Check each line of the listing, and copy it if it contains the word "contents".
* * * * * * *
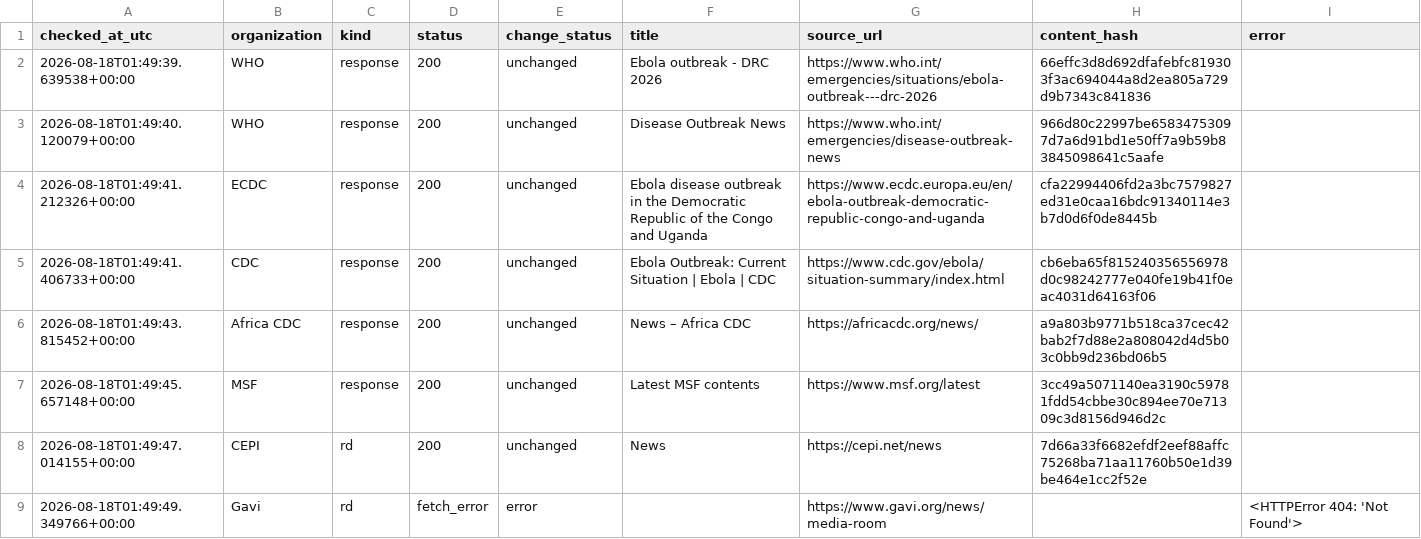
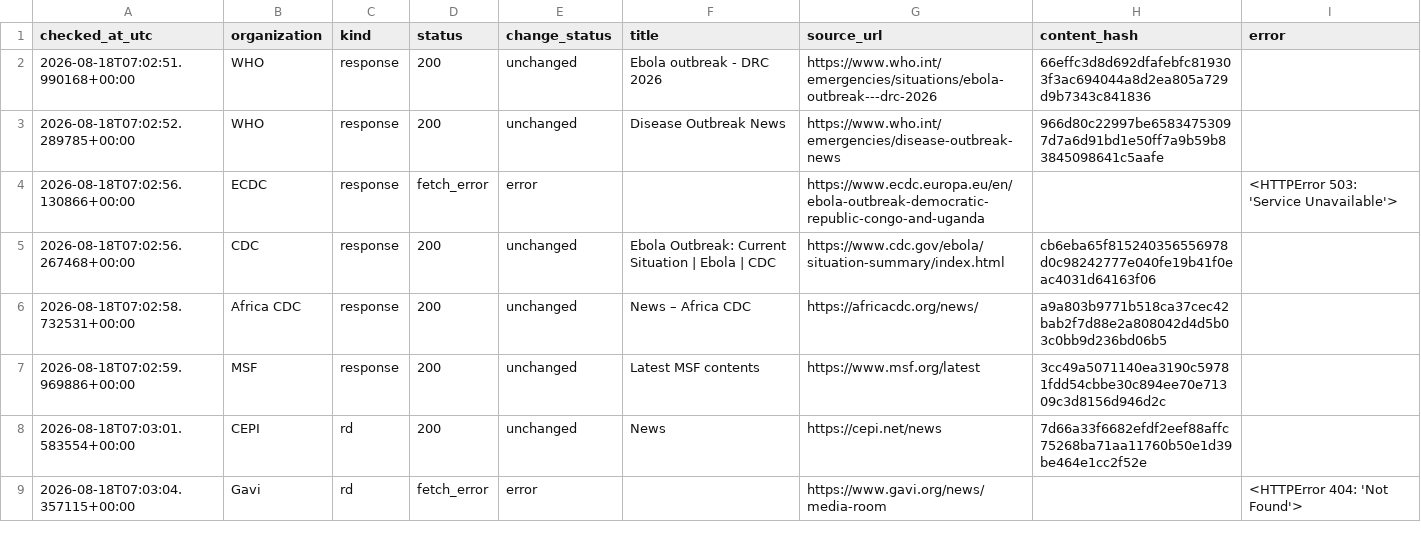
Before and after one commit to mosuzuki/ebola2026, a CSV file: data/processed/source_monitor.csv, drawn as a sheet.

```diff
--- a/data/processed/source_monitor.csv
+++ b/data/processed/source_monitor.csv
@@ -1,9 +1,9 @@
 checked_at_utc,organization,kind,status,change_status,title,source_url,content_hash,error
-2026-08-18T01:49:39.639538+00:00,WHO,response,200,unchanged,Ebola outbreak - DRC 2026,https://www.who.int/emergencies/situations/ebola-outbreak---drc-2026,66effc3d8d692dfafebfc819303f3ac694044a8d2ea805a729d9b7343c841836,
-2026-08-18T01:49:40.120079+00:00,WHO,response,200,unchanged,Disease Outbreak News,https://www.who.int/emergencies/disease-outbreak-news,966d80c22997be65834753097d7a6d91bd1e50ff7a9b59b83845098641c5aafe,
-2026-08-18T01:49:41.212326+00:00,ECDC,response,200,unchanged,Ebola disease outbreak in the Democratic Republic of the Congo and Uganda,https://www.ecdc.europa.eu/en/ebola-outbreak-democratic-republic-congo-and-uganda,cfa22994406fd2a3bc7579827ed31e0caa16bdc91340114e3b7d0d6f0de8445b,
-2026-08-18T01:49:41.406733+00:00,CDC,response,200,unchanged,Ebola Outbreak: Current Situation | Ebola | CDC,https://www.cdc.gov/ebola/situation-summary/index.html,cb6eba65f815240356556978d0c98242777e040fe19b41f0eac4031d64163f06,
-2026-08-18T01:49:43.815452+00:00,Africa CDC,response,200,unchanged,News – Africa CDC,https://africacdc.org/news/,a9a803b9771b518ca37cec42bab2f7d88e2a808042d4d5b03c0bb9d236bd06b5,
-2026-08-18T01:49:45.657148+00:00,MSF,response,200,unchanged,Latest MSF contents,https://www.msf.org/latest,3cc49a5071140ea3190c59781fdd54cbbe30c894ee70e71309c3d8156d946d2c,
-2026-08-18T01:49:47.014155+00:00,CEPI,rd,200,unchanged,News,https://cepi.net/news,7d66a33f6682efdf2eef88affc75268ba71aa11760b50e1d39be464e1cc2f52e,
-2026-08-18T01:49:49.349766+00:00,Gavi,rd,fetch_error,error,,https://www.gavi.org/news/media-room,,<HTTPError 404: 'Not Found'>
+2026-08-18T07:02:51.990168+00:00,WHO,response,200,unchanged,Ebola outbreak - DRC 2026,https://www.who.int/emergencies/situations/ebola-outbreak---drc-2026,66effc3d8d692dfafebfc819303f3ac694044a8d2ea805a729d9b7343c841836,
+2026-08-18T07:02:52.289785+00:00,WHO,response,200,unchanged,Disease Outbreak News,https://www.who.int/emergencies/disease-outbreak-news,966d80c22997be65834753097d7a6d91bd1e50ff7a9b59b83845098641c5aafe,
+2026-08-18T07:02:56.130866+00:00,ECDC,response,fetch_error,error,,https://www.ecdc.europa.eu/en/ebola-outbreak-democratic-republic-congo-and-uganda,,<HTTPError 503: 'Service Unavailable'>
+2026-08-18T07:02:56.267468+00:00,CDC,response,200,unchanged,Ebola Outbreak: Current Situation | Ebola | CDC,https://www.cdc.gov/ebola/situation-summary/index.html,cb6eba65f815240356556978d0c98242777e040fe19b41f0eac4031d64163f06,
+2026-08-18T07:02:58.732531+00:00,Africa CDC,response,200,unchanged,News – Africa CDC,https://africacdc.org/news/,a9a803b9771b518ca37cec42bab2f7d88e2a808042d4d5b03c0bb9d236bd06b5,
+2026-08-18T07:02:59.969886+00:00,MSF,response,200,unchanged,Latest MSF contents,https://www.msf.org/latest,3cc49a5071140ea3190c59781fdd54cbbe30c894ee70e71309c3d8156d946d2c,
+2026-08-18T07:03:01.583554+00:00,CEPI,rd,200,unchanged,News,https://cepi.net/news,7d66a33f6682efdf2eef88affc75268ba71aa11760b50e1d39be464e1cc2f52e,
+2026-08-18T07:03:04.357115+00:00,Gavi,rd,fetch_error,error,,https://www.gavi.org/news/media-room,,<HTTPError 404: 'Not Found'>
```
Also changed, not shown: docs/data/source_monitor.csv, 2 other files.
* * * * * * *
YOUR SOLUTION:
-2026-08-18T01:49:45.657148+00:00,MSF,response,200,unchanged,Latest MSF contents,https://www.msf.org/latest,3cc49a5071140ea3190c59781fdd54cbbe30c894ee70e71309c3d8156d946d2c,
+2026-08-18T07:02:59.969886+00:00,MSF,response,200,unchanged,Latest MSF contents,https://www.msf.org/latest,3cc49a5071140ea3190c59781fdd54cbbe30c894ee70e71309c3d8156d946d2c,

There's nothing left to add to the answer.